[Change detection outputs]

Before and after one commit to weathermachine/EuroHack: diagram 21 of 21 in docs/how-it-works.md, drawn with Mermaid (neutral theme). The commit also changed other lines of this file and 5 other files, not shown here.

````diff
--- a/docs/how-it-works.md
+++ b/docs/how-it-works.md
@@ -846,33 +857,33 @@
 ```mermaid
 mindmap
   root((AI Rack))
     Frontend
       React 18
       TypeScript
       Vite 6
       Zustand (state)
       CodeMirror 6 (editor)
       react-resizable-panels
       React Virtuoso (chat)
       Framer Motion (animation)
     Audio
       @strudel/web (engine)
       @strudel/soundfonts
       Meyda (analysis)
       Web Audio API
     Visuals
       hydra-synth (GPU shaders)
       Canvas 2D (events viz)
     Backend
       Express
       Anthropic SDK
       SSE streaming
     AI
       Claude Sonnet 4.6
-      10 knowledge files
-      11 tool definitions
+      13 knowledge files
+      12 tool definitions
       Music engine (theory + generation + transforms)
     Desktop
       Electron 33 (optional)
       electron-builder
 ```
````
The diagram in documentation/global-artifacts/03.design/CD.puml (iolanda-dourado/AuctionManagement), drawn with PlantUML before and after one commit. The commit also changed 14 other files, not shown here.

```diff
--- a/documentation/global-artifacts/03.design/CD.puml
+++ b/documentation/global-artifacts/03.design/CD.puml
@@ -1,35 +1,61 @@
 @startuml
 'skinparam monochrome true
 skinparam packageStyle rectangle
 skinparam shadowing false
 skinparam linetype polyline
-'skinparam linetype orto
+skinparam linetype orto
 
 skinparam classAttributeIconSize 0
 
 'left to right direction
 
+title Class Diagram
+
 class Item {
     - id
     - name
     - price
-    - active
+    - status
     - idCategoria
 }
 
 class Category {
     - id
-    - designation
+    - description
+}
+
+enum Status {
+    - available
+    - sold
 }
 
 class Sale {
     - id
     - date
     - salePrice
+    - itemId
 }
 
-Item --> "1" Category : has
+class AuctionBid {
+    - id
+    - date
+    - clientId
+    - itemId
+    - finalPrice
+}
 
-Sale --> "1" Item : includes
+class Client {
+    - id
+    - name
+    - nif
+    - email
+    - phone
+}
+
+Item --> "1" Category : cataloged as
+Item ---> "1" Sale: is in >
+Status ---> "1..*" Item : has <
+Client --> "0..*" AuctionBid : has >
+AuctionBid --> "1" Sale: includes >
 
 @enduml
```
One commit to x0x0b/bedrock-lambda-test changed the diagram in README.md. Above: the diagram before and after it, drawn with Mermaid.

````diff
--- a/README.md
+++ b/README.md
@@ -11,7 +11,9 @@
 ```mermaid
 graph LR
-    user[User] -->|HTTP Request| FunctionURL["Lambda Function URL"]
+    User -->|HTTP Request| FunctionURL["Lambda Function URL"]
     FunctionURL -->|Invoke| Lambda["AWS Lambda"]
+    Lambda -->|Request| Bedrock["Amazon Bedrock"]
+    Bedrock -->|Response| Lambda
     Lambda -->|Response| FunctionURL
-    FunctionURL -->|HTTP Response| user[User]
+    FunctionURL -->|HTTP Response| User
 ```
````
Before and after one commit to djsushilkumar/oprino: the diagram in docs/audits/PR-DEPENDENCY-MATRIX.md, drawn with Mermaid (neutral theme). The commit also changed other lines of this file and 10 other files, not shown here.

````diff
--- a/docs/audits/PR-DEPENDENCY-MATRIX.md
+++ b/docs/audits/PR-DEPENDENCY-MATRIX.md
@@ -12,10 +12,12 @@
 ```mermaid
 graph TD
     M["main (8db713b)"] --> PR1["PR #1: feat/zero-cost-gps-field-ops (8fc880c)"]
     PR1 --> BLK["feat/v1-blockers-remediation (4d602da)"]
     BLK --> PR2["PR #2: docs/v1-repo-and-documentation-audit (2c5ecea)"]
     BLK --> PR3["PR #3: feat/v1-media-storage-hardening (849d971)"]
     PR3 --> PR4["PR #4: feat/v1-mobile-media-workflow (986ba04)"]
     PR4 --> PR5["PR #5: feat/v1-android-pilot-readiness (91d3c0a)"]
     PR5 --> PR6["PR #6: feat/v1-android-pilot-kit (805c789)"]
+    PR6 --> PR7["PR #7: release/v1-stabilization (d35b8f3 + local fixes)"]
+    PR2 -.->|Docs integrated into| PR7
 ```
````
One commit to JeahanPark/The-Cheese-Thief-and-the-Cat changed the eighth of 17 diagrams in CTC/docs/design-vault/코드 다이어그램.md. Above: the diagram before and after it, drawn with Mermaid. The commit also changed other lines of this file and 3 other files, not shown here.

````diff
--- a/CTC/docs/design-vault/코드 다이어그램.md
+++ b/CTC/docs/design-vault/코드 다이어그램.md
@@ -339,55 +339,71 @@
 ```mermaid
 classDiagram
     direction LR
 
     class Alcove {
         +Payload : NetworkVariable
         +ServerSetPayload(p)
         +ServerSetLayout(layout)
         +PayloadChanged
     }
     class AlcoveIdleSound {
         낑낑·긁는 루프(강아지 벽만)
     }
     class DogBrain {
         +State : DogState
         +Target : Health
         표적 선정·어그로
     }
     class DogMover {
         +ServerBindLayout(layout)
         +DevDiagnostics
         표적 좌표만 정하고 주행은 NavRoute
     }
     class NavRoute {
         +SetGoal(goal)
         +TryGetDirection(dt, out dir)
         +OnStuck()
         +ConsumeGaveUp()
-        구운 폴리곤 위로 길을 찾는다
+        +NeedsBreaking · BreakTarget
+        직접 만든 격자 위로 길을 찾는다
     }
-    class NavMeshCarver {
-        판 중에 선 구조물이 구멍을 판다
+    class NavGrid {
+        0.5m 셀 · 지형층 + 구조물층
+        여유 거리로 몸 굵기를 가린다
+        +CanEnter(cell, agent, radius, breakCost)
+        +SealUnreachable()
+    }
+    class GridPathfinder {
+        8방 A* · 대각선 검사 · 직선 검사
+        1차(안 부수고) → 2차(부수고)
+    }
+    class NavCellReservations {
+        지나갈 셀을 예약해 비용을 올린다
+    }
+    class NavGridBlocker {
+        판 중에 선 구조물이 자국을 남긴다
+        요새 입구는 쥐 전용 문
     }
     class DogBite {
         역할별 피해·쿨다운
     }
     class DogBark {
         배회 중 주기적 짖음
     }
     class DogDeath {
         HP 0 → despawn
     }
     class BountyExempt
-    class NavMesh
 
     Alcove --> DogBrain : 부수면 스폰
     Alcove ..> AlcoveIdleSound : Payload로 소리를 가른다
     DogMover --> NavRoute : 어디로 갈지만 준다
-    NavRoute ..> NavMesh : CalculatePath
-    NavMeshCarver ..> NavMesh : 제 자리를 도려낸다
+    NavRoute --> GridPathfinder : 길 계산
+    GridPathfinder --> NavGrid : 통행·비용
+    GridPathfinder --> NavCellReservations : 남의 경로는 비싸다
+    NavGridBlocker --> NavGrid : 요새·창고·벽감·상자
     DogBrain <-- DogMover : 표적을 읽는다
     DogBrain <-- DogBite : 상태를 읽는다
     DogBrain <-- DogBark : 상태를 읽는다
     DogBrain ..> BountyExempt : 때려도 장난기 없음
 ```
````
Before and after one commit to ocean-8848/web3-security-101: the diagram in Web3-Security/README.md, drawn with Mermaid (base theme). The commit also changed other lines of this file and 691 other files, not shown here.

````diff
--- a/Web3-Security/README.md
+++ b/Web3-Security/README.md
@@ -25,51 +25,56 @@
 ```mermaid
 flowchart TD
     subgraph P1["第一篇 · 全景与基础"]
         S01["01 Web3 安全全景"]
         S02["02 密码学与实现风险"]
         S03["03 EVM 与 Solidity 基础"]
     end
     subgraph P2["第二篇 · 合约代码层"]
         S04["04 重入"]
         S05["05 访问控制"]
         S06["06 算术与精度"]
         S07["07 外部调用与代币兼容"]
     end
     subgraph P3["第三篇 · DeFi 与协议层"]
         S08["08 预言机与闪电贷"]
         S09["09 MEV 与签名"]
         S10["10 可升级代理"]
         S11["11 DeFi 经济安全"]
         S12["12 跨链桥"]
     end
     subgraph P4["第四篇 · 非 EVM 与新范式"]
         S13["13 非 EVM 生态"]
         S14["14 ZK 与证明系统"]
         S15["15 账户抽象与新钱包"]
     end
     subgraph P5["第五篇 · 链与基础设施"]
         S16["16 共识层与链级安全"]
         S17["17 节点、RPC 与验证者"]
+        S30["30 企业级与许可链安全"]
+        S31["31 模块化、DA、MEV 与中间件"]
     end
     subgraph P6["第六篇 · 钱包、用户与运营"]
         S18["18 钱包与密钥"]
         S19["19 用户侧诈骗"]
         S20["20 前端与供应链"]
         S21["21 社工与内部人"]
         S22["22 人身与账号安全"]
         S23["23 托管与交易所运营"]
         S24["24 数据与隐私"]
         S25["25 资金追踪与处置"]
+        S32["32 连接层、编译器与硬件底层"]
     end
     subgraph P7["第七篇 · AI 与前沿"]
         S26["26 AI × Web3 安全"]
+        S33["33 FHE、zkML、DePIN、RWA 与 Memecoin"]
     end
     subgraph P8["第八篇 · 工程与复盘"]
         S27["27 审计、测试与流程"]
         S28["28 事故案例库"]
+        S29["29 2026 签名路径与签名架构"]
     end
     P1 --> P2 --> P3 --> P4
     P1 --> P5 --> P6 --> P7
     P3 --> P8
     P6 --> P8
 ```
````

Task requirements:
Return every line of the entries above that the string "Category" appears in.

Solution for this task:
 class Category {
-Item --> "1" Category : has
+Item --> "1" Category : cataloged as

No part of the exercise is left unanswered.